WHAT THE TASK REQUIRES ->
From the records below, copy the lines that include "QGroupBox".
━━━━━━━━━━━━━━━━
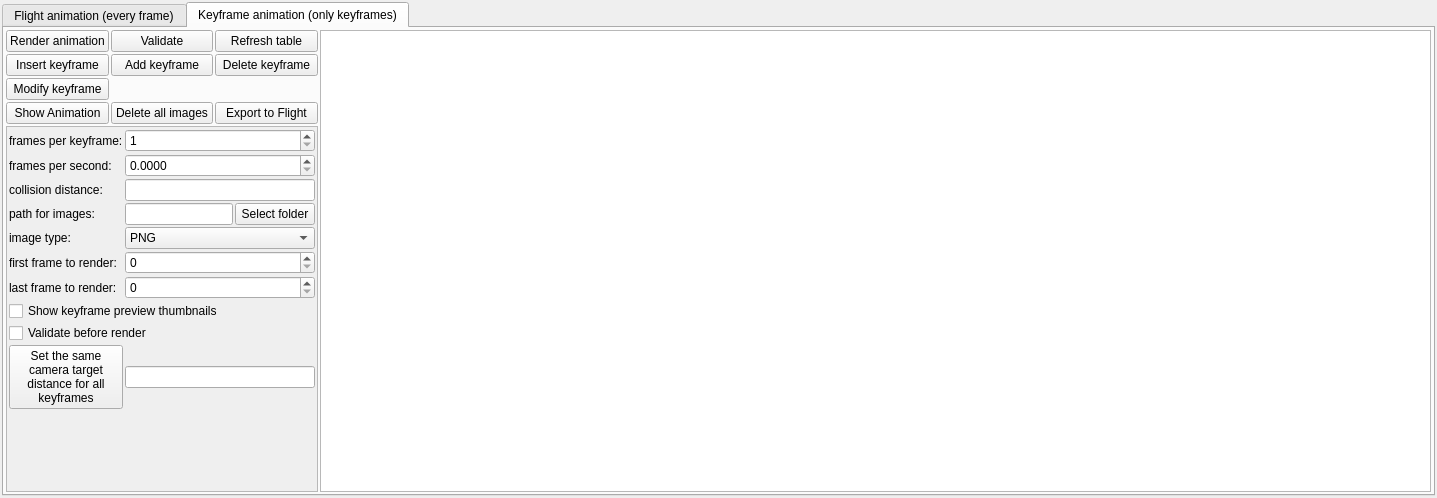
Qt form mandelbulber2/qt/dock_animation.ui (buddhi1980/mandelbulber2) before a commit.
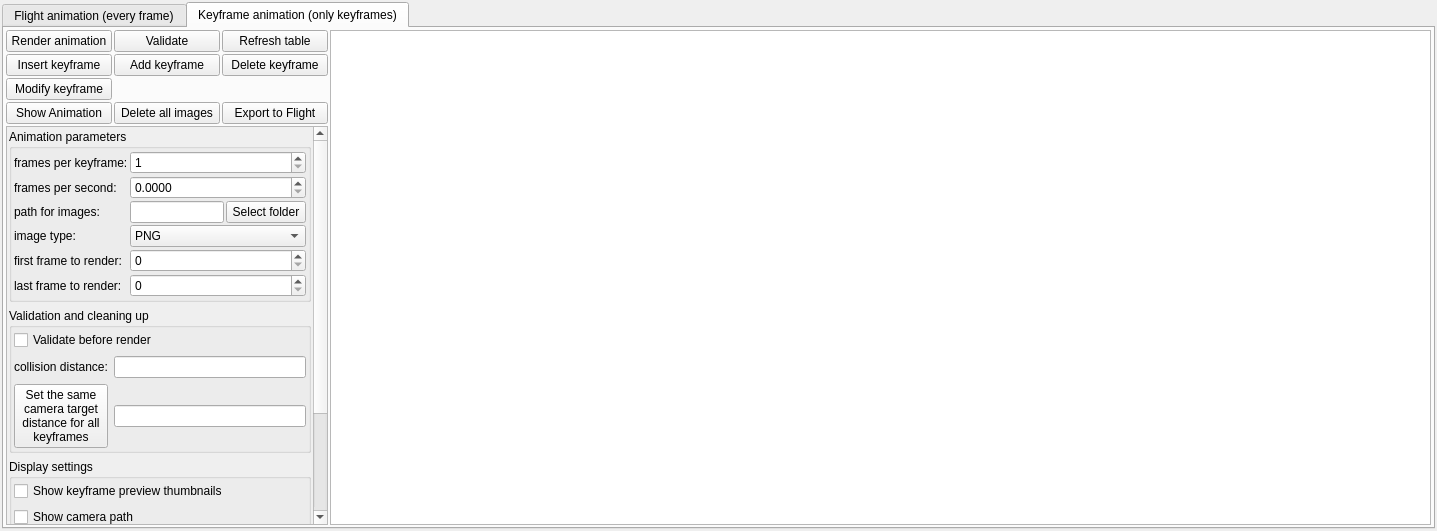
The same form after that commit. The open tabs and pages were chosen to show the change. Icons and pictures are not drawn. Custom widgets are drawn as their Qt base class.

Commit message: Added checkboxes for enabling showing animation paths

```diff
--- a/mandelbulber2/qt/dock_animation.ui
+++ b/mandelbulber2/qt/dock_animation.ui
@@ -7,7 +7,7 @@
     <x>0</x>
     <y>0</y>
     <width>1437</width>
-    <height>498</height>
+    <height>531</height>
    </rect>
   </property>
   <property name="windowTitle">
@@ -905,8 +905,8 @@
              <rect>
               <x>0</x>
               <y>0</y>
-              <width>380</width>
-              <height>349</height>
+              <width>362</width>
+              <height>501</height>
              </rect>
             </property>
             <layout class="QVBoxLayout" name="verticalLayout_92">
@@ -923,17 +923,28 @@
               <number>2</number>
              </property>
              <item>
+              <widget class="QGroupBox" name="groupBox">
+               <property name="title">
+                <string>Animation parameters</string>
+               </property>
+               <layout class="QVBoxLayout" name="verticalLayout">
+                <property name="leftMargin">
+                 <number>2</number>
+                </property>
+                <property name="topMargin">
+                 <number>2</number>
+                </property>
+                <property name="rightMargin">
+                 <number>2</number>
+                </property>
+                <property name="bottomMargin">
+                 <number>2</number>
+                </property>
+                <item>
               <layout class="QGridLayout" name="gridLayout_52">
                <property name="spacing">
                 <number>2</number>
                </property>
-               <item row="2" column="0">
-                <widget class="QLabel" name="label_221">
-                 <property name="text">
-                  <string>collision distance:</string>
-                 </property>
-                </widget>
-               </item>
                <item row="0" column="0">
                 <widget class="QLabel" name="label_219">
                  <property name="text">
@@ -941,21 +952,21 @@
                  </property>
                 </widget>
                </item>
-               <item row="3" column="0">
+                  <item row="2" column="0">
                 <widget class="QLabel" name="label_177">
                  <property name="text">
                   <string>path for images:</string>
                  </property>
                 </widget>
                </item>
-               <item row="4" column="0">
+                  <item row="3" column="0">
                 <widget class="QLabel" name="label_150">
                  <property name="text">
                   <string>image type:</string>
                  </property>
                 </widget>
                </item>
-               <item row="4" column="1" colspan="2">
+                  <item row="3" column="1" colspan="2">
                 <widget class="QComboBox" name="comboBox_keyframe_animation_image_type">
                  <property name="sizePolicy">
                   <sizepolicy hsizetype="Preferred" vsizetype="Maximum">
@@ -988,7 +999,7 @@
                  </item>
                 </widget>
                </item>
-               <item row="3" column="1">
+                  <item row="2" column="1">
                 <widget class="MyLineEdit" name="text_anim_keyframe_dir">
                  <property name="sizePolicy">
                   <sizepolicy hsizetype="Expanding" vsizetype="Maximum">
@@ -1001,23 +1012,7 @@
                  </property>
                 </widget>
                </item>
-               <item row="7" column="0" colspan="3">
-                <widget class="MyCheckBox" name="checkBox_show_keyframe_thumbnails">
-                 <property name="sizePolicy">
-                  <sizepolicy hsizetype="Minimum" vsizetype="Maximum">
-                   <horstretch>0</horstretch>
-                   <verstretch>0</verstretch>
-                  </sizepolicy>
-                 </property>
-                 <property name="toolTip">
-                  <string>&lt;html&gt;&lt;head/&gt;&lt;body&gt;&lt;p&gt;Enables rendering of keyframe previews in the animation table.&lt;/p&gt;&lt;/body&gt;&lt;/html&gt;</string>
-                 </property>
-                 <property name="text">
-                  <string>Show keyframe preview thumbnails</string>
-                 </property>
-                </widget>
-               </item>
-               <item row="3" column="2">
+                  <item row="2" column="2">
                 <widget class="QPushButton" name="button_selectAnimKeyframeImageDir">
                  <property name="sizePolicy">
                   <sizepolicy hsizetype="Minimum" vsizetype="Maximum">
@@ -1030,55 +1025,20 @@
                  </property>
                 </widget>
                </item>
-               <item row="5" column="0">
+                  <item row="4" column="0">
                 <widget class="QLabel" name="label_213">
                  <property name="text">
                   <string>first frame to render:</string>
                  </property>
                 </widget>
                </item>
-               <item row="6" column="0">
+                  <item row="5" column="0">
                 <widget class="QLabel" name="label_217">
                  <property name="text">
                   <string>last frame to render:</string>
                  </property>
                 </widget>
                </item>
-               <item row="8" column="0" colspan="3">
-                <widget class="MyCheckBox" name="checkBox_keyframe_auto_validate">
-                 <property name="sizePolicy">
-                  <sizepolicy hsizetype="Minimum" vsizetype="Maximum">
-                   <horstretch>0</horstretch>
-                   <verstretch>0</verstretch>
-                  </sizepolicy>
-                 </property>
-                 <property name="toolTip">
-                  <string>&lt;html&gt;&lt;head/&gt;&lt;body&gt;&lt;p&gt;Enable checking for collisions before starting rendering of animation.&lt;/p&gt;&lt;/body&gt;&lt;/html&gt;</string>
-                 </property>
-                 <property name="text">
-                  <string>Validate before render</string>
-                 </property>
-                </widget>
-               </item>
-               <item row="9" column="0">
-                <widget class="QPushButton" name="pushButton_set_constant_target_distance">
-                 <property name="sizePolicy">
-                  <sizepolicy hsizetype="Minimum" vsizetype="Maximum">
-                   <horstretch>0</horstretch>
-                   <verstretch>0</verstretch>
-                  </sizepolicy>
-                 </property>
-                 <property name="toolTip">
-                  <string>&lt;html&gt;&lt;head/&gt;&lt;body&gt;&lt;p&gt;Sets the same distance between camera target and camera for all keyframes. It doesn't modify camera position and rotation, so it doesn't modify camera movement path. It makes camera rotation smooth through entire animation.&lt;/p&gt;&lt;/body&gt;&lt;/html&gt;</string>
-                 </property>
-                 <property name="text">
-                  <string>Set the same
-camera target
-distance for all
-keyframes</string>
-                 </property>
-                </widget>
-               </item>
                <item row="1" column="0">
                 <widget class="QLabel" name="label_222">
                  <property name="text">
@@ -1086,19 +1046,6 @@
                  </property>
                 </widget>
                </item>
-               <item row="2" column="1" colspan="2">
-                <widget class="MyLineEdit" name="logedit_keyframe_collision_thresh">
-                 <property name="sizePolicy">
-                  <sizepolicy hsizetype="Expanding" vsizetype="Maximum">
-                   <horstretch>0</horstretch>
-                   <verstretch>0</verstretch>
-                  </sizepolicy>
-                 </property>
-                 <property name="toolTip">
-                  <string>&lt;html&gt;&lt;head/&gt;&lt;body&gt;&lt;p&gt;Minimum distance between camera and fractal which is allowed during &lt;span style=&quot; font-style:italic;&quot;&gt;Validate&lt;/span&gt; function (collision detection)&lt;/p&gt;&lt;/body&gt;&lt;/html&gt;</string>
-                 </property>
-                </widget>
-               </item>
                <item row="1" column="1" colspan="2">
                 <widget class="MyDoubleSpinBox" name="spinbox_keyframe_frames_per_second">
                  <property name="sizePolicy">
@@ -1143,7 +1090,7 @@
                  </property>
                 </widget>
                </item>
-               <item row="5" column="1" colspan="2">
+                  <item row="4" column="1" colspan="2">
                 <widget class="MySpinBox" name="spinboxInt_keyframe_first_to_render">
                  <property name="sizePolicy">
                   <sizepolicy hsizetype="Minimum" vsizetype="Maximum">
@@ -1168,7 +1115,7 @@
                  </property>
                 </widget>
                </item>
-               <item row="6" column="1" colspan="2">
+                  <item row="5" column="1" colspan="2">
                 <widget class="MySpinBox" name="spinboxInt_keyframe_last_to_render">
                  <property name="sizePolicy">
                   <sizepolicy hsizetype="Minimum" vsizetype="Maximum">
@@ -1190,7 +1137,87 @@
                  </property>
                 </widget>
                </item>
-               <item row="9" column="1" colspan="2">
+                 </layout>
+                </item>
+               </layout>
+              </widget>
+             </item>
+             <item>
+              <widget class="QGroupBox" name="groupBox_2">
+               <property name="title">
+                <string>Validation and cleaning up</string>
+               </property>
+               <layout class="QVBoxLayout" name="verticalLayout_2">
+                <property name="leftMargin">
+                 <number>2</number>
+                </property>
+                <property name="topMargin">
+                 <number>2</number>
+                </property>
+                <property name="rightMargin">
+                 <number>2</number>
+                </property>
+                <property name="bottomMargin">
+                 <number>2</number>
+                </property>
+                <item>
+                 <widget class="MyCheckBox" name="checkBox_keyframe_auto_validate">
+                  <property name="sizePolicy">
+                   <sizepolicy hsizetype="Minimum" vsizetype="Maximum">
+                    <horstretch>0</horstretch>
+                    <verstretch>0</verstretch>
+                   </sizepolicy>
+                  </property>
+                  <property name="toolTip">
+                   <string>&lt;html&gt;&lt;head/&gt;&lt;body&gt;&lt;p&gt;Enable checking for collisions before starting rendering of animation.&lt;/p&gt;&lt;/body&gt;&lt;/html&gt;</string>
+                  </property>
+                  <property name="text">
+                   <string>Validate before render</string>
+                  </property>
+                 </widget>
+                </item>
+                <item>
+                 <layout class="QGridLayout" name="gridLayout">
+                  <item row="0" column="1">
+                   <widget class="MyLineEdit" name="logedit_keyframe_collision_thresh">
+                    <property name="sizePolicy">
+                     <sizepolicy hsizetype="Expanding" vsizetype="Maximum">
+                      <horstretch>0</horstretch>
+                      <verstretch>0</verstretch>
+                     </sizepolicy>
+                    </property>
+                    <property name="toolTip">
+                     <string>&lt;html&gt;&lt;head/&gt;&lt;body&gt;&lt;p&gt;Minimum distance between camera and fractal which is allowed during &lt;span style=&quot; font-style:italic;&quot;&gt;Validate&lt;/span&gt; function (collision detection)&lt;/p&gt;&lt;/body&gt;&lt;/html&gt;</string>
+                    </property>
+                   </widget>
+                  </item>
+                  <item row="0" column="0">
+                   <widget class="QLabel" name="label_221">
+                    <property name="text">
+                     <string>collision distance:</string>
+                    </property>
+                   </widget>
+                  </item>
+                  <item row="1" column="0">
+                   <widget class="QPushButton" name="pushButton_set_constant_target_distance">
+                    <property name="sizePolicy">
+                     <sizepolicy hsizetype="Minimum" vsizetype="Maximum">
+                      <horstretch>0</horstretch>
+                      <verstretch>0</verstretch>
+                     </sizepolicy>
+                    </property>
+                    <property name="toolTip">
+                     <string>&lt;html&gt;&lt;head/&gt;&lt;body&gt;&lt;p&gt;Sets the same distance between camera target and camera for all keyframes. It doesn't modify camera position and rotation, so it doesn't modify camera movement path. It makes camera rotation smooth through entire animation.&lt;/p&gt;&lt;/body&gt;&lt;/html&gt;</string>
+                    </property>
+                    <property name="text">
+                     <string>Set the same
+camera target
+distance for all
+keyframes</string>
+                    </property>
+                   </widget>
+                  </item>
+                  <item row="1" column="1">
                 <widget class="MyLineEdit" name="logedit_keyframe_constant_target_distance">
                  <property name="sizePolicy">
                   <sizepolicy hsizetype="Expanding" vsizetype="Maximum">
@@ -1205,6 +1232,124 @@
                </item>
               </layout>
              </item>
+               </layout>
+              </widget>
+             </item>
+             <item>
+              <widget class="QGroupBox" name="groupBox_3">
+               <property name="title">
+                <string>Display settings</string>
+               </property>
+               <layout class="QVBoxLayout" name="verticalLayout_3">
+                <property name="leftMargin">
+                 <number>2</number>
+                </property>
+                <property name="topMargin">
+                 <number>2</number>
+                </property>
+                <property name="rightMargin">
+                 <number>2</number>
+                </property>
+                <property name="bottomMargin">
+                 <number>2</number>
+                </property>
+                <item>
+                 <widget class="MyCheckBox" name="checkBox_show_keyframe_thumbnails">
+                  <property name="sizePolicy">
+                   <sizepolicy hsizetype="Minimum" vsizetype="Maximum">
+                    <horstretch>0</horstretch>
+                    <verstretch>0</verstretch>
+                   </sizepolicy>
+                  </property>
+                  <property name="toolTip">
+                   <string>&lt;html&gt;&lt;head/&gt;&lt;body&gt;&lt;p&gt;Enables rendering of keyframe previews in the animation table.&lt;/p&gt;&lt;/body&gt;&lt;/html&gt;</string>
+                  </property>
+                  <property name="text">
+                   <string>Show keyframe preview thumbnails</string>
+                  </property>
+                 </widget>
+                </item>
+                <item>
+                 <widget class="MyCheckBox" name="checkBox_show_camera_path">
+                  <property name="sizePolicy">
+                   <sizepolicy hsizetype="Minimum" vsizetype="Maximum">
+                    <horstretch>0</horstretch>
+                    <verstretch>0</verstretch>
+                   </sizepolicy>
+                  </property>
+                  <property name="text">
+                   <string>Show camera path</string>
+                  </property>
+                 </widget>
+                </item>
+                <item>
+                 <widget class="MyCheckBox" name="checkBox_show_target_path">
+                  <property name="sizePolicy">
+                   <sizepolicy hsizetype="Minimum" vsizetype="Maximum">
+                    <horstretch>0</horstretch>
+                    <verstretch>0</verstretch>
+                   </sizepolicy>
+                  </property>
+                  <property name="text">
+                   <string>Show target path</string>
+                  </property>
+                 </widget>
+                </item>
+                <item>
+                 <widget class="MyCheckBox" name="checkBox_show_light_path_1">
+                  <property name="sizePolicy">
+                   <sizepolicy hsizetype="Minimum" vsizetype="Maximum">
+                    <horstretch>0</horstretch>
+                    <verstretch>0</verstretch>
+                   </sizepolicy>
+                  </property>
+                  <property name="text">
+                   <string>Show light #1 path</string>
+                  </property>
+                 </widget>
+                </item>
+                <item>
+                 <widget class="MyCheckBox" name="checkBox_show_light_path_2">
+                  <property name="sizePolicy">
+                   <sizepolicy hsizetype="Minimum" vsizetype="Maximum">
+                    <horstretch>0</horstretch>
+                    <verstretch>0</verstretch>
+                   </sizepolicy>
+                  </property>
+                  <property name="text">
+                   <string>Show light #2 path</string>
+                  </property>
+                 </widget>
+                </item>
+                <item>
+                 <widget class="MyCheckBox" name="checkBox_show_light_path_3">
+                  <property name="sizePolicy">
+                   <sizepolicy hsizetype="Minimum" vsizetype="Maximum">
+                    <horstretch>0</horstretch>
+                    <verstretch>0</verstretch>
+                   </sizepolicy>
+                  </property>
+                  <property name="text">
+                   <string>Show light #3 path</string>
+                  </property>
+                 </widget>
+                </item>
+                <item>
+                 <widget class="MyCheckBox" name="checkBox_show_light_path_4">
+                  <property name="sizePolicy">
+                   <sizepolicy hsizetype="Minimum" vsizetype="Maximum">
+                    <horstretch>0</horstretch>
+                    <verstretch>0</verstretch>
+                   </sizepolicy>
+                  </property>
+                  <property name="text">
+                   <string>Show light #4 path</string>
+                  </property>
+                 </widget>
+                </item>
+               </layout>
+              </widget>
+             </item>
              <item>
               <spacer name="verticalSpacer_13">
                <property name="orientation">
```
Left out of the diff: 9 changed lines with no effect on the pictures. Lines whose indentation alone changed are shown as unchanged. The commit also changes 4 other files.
━━━━━━━━━━━━━━━━
SOLUTION BELOW ->
+              <widget class="QGroupBox" name="groupBox">
+              <widget class="QGroupBox" name="groupBox_2">
+              <widget class="QGroupBox" name="groupBox_3">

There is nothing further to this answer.